President at Mothers Against Drunk Driving
Alex Otte’s family came to MADD in 2010, not long after a drunk driver forever changed Alex’s young life, when she was run over by an intoxicated boat operator two days before the July 4th holiday. In the years immediately following the crash, Alex was involved with MADD as a volunteer, attending annual Walk Like MADD events and connecting with students in high schools across central Kentucky. Although Alex was only 13 years old at the time of her crash, she soon dedicated her life to ensuring that there will come a day when no other child is forced to face such a tragedy. Before becoming National President in 2021, Alex worked with MADD Kentucky staff and many other dedicated volunteers to pass state legislation requiring the use of ignition interlocks for drunk driving offenders — first in 2015 and again in 2019, making Kentucky the 34th state with an all-offender ignition interlock law. Alex spoke out again on behalf of Marsy’s Law, a crime victims’ rights bill, in the state of Kentucky in 2018 and 2020, when it was ultimately added as an amendment to the state constitution.
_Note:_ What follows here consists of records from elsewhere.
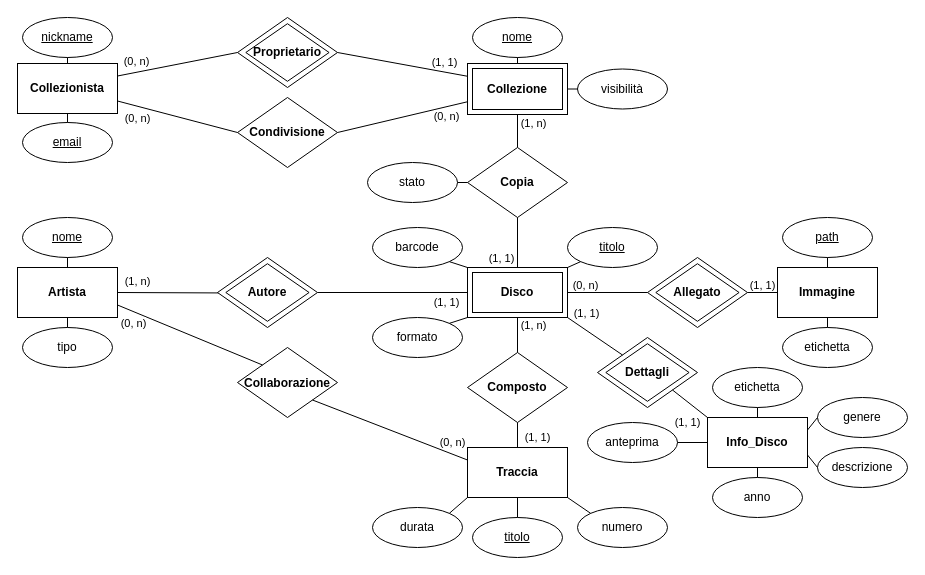
darthmassari/collectors-mysql-project keeps this draw.io diagram as design/Collectors_ER_Ristrutturato.drawio. Above is the earlier version. Source tidied: cells renumbered, new cells numbered last; positions are measured from the earlier drawing's top-left corner, leaving out a move shared by most shapes. Both pictures are drawn from the tidied source at 100%, with x=0, y=0 at pixel (17, 17).
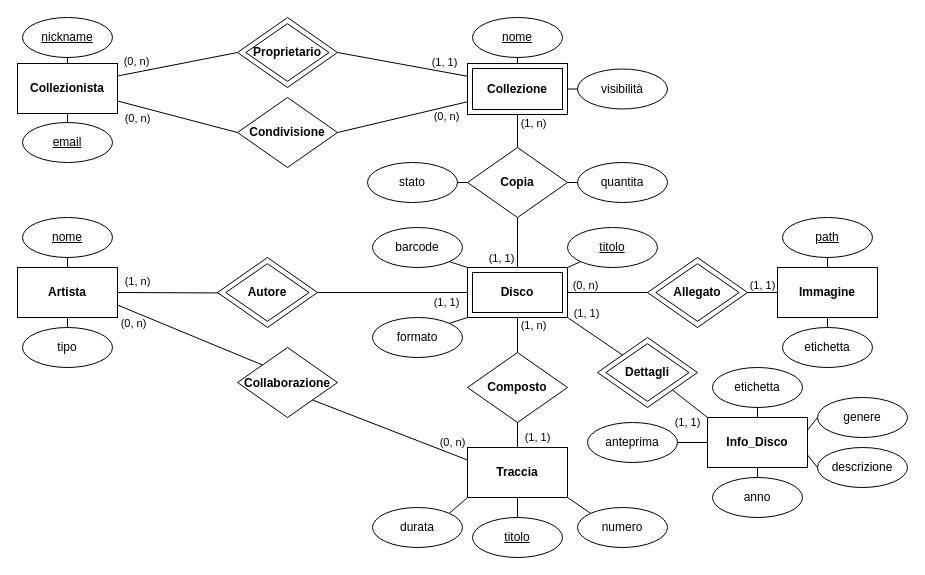
The same diagram, later.

Unchanged cells that the change refers to:
```xml
<mxCell id="30" style="shape=rhombus;html=1;dashed=0;whiteSpace=wrap;perimeter=rhombusPerimeter;" parent="29" vertex="1">
  <mxGeometry width="100" height="70" as="geometry" />
</mxCell>
```

Diff of the diagram source:
```diff
@@
+    <mxCell id="117" value="quantita" style="ellipse;whiteSpace=wrap;html=1;align=center;" parent="1" vertex="1">
+      <mxGeometry x="560" y="145" width="90" height="40" as="geometry" />
+    </mxCell>
+    <mxCell id="118" style="endArrow=none;html=1;rounded=0;entryX=1;entryY=0.5;entryDx=0;entryDy=0;exitX=0;exitY=0.5;exitDx=0;exitDy=0;" parent="1" edge="1" source="117" target="30">
+      <mxGeometry relative="1" as="geometry" />
+    </mxCell>
```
Alex served as a National Teen Influence for MADD in 2014 and was awarded MADD’s National Youth Activist of the Year award in 2015 for her tireless efforts to pass ignition interlock legislation in her state. As MADD’s national spokesperson, Alex speaks to lawmakers across the nation about the importance of requiring ignition interlocks for all offenders, a cornerstone of MADD’s Campaign to Eliminate Drunk Driving®. She advocates for high-visibility law enforcement, such as sobriety checkpoints that can reduce drunk driving deaths by 17 percent. She champions personal accountability and advanced drunk driving prevention technology in all vehicles, which has the potential to eliminate drunk driving. Alex urges teens and young adults to abstain from alcohol until 21 and encourages parents and other role models to have this conversation with those in their sphere of influence. Alex has spent the past decade telling her devastating story, and the stories of so many like her, across the country at schools, churches, law enforcement groups and in the media. While such a personal story can be difficult to tell, Alex will spend the rest of her life grappling with the fact that she survived when so many others’ lives are needlessly lost. She chooses to believe that she has been put in this position to be a voice for injured victims and for those who have been killed as a result of this 100% preventable crime. In addition to her volunteer work with MADD, Alex spent two years as a Research Associate for the National Association of State Boating Law Administrators, focusing her attention on boating and water safety and preventing boating under the influence. She graduated from the University of Kentucky with a degree in Journalism. Alex lives in Lexington with her fiancé, Zach, and will be married in the spring.